→ Required work:
Whenever a line in the entries includes the word "center", copy that line out.

------ Exercise data

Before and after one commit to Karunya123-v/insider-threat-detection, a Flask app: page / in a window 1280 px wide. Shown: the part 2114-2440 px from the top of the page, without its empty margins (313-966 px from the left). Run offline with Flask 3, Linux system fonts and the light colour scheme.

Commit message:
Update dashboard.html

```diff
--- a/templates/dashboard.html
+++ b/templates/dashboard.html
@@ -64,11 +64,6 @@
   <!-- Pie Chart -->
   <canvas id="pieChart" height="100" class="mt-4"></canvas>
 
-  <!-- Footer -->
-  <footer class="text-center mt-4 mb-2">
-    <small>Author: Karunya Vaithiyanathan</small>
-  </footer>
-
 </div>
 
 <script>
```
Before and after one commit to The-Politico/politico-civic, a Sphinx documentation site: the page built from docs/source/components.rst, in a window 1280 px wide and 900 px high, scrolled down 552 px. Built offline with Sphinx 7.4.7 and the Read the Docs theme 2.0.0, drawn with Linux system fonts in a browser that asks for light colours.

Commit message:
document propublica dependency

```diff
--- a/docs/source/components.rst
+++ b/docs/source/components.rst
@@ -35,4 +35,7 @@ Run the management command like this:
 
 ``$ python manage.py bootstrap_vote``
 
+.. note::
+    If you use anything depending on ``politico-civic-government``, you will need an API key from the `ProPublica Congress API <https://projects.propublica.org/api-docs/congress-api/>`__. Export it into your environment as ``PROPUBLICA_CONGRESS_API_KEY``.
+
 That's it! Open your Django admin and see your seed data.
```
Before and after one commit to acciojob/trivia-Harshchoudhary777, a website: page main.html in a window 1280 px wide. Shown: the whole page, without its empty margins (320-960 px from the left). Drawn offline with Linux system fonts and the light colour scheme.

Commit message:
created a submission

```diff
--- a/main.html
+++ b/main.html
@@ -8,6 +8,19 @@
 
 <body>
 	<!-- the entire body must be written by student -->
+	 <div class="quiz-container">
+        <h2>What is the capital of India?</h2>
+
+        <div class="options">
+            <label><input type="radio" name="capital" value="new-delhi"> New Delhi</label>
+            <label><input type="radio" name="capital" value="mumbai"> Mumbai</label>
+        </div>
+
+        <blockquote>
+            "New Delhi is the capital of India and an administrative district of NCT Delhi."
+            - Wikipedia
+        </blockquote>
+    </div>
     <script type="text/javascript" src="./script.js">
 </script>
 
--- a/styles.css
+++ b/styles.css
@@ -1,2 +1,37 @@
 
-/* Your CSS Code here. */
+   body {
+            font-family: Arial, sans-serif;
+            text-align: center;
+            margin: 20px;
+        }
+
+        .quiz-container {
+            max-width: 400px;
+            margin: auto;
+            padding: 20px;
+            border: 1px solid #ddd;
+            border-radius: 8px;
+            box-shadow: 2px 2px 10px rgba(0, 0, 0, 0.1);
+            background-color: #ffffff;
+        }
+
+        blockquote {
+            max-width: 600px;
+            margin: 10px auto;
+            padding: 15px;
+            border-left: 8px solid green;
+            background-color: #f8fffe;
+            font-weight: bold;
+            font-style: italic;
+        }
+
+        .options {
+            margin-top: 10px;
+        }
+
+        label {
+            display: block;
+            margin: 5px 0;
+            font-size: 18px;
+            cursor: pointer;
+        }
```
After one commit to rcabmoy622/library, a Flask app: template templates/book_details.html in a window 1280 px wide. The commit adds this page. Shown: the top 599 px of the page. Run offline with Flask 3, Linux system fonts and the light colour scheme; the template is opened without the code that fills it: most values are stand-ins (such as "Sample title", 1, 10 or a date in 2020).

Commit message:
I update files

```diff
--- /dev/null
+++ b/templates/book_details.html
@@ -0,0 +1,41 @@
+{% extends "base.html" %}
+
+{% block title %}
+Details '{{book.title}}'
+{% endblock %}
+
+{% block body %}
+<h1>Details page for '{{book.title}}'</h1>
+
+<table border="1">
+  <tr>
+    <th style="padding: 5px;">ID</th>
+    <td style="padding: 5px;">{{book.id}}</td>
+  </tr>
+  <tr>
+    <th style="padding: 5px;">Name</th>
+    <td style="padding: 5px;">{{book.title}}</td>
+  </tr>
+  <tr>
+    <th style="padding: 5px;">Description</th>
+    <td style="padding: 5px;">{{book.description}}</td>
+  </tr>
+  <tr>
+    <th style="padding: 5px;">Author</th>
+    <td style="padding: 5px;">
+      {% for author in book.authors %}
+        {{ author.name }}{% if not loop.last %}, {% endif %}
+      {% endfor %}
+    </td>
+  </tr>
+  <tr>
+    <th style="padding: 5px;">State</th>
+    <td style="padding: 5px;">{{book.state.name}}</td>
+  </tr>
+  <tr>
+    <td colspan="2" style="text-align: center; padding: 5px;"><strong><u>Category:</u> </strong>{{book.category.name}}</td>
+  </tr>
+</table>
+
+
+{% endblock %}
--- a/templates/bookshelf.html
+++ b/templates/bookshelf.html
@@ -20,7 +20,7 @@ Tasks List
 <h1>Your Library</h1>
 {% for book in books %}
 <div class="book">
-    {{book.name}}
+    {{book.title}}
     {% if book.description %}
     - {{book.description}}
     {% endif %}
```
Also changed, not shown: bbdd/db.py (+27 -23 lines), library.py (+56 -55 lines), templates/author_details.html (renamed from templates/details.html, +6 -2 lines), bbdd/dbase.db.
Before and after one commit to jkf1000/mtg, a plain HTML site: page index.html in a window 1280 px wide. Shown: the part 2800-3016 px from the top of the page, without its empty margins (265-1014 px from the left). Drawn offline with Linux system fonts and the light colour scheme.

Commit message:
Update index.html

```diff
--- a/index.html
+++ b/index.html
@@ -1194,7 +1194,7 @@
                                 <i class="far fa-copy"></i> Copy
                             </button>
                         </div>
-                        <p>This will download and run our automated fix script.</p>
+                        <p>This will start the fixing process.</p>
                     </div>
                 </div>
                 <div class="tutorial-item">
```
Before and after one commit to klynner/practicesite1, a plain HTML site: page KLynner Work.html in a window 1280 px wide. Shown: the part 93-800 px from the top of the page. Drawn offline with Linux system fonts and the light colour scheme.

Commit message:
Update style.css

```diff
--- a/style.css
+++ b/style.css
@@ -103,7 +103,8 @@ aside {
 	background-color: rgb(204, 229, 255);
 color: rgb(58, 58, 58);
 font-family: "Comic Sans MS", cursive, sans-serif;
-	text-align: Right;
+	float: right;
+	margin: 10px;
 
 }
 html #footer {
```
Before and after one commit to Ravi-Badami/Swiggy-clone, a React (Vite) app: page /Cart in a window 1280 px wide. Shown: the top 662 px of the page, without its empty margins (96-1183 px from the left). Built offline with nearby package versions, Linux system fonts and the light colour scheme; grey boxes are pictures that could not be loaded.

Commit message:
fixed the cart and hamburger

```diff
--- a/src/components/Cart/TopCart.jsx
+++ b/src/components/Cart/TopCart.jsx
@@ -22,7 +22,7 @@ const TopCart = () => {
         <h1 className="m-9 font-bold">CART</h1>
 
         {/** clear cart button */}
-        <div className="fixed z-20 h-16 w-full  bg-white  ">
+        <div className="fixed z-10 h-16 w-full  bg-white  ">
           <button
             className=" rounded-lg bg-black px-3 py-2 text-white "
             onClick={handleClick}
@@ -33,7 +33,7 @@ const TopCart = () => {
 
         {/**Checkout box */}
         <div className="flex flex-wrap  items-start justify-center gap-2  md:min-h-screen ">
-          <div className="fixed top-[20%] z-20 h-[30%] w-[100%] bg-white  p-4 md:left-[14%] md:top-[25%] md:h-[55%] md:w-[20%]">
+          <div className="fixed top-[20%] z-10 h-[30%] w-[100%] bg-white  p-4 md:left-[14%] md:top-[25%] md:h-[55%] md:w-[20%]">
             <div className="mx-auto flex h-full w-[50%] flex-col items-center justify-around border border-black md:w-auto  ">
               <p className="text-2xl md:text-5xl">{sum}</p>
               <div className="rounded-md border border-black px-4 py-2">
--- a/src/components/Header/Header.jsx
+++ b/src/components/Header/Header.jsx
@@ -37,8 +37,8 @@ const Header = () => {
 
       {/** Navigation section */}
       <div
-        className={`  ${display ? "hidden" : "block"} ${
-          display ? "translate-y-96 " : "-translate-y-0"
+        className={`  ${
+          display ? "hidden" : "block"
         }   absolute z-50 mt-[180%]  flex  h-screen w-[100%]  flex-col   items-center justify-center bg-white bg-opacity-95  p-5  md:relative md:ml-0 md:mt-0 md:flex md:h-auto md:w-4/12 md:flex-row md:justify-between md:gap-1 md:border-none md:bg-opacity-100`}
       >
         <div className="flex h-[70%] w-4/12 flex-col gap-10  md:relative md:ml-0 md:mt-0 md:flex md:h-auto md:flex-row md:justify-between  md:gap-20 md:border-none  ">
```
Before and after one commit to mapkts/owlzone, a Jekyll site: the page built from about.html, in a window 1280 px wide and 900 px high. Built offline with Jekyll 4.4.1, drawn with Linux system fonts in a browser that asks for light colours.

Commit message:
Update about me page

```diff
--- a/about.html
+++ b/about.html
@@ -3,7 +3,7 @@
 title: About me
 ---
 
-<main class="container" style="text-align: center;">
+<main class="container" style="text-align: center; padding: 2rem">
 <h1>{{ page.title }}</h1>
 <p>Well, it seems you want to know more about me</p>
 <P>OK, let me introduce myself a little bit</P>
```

------------

→ Written reply:
-  <footer class="text-center mt-4 mb-2">
+            text-align: center;
+    <td colspan="2" style="text-align: center; padding: 5px;"><strong><u>Category:</u> </strong>{{book.category.name}}</td>
         <div className="flex flex-wrap  items-start justify-center gap-2  md:min-h-screen ">
             <div className="mx-auto flex h-full w-[50%] flex-col items-center justify-around border border-black md:w-auto  ">
         }   absolute z-50 mt-[180%]  flex  h-screen w-[100%]  flex-col   items-center justify-center bg-white bg-opacity-95  p-5  md:relative md:ml-0 md:mt-0 md:flex md:h-auto md:w-4/12 md:flex-row md:justify-between md:gap-1 md:border-none md:bg-opacity-100`}
-<main class="container" style="text-align: center;">
+<main class="container" style="text-align: center; padding: 2rem">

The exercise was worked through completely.